REQUIREMENT >> Collect every line below that contains the word "import".

*** MATERIAL FOR THE TASK

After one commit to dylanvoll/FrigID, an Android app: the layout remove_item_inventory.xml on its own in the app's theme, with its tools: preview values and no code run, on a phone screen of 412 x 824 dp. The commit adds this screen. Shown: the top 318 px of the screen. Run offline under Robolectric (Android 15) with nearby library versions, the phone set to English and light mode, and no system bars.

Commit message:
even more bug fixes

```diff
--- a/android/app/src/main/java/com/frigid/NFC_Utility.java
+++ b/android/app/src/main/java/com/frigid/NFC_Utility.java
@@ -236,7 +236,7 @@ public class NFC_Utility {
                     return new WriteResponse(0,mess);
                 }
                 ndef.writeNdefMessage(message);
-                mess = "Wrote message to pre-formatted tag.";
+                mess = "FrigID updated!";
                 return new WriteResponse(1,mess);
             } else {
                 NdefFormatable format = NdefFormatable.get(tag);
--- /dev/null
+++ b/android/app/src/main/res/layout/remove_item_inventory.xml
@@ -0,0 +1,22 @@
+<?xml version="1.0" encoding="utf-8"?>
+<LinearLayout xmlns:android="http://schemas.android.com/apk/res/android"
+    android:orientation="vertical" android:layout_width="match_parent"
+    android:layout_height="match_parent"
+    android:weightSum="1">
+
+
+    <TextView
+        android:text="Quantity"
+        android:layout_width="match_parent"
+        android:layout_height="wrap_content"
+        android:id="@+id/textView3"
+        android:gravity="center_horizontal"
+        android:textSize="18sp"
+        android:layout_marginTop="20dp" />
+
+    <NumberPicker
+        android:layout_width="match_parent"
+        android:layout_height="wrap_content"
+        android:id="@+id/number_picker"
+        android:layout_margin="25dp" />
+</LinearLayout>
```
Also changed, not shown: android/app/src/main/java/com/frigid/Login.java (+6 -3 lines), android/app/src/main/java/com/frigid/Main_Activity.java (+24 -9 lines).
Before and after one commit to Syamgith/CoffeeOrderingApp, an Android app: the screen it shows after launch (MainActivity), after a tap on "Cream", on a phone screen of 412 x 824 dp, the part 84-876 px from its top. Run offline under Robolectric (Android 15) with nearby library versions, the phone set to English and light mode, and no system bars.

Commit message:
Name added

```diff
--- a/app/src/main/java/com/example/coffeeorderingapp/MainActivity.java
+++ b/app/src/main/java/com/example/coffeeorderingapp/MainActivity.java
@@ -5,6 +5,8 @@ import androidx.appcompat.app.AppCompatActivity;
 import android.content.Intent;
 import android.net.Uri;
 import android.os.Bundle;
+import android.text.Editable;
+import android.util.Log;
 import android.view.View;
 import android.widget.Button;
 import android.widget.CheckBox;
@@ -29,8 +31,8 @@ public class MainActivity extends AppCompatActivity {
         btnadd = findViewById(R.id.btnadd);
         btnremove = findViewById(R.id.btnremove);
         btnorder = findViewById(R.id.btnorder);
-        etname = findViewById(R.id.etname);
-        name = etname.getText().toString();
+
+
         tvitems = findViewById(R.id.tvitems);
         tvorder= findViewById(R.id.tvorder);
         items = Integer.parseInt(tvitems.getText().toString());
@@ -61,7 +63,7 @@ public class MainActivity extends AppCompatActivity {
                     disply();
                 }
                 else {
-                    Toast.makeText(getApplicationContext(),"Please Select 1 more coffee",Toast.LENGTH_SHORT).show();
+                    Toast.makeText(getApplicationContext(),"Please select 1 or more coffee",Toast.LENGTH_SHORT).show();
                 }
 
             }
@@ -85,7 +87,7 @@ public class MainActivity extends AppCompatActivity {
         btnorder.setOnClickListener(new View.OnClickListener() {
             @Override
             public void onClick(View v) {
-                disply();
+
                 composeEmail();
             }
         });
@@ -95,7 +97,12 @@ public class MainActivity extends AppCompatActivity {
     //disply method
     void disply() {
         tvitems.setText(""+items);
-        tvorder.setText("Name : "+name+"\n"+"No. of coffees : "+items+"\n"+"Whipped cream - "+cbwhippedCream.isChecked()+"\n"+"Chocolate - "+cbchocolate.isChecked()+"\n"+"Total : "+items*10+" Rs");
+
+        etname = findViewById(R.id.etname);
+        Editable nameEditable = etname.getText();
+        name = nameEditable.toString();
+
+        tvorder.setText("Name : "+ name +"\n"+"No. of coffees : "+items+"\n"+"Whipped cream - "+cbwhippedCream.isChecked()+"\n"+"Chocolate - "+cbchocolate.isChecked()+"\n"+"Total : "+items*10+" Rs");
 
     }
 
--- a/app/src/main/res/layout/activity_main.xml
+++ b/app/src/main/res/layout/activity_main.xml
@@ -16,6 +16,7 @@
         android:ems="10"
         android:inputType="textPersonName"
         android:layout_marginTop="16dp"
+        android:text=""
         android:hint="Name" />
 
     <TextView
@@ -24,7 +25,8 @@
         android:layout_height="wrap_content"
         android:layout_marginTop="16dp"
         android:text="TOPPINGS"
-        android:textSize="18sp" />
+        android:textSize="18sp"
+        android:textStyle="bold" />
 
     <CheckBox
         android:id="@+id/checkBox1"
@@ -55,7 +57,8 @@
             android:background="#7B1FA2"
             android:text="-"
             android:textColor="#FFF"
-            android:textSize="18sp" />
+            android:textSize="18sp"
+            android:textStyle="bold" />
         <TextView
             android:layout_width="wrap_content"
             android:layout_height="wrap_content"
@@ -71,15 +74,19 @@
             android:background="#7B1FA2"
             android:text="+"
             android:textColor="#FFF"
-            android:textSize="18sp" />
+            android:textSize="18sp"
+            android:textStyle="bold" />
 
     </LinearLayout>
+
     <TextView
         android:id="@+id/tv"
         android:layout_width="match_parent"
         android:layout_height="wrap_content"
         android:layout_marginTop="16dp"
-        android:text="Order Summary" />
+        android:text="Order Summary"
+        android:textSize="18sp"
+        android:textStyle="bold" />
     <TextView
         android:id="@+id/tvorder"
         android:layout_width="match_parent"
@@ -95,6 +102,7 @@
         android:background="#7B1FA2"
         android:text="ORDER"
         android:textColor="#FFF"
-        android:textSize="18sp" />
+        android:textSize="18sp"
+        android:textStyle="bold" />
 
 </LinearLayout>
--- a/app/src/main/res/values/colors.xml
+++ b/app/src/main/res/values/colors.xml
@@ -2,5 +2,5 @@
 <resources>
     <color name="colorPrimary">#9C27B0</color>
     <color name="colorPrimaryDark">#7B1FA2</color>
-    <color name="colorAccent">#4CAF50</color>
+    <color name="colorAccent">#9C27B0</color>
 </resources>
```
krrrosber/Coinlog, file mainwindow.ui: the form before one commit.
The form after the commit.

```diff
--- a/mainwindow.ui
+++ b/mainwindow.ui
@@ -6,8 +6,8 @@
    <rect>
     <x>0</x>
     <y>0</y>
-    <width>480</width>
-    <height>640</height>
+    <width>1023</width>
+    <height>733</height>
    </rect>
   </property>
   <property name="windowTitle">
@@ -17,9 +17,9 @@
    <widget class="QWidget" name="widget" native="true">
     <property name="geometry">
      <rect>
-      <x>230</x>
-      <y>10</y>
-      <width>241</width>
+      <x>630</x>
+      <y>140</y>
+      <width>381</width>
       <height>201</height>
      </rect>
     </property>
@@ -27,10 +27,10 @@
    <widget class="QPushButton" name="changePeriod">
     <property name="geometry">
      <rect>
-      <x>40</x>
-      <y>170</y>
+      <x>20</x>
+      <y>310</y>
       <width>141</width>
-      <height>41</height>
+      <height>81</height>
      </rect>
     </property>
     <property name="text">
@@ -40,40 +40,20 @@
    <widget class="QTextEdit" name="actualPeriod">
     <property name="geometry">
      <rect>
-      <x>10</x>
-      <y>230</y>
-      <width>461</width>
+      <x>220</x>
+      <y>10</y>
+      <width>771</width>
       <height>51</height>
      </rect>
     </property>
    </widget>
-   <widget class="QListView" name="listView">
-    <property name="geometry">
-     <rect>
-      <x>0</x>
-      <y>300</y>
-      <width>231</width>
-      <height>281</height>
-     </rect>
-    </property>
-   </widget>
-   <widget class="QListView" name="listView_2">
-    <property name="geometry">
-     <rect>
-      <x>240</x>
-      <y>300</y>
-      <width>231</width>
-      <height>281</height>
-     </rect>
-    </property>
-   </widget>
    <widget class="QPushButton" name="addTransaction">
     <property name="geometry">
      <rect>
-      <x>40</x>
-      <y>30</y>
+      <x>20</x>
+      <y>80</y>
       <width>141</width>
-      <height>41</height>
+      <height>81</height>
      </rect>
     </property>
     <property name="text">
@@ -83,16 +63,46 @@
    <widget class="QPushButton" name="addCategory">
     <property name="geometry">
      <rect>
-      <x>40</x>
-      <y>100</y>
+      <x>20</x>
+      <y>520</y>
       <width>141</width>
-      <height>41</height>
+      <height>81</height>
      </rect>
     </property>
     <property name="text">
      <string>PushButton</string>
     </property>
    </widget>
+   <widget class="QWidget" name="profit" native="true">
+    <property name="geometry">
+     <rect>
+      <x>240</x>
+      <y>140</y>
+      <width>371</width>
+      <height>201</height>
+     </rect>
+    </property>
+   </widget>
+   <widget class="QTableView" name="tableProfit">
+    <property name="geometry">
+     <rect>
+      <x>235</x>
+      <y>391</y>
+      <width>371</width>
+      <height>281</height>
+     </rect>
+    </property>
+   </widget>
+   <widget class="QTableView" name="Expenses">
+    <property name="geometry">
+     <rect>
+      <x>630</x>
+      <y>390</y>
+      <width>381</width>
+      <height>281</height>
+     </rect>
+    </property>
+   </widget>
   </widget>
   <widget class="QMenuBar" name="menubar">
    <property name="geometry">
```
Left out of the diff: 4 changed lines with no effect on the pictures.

******

RESULT FOR THIS TASK >>
@@ -5,6 +5,8 @@ import androidx.appcompat.app.AppCompatActivity;
 import android.content.Intent;
 import android.net.Uri;
 import android.os.Bundle;
+import android.text.Editable;
+import android.util.Log;
 import android.view.View;
 import android.widget.Button;
 import android.widget.CheckBox;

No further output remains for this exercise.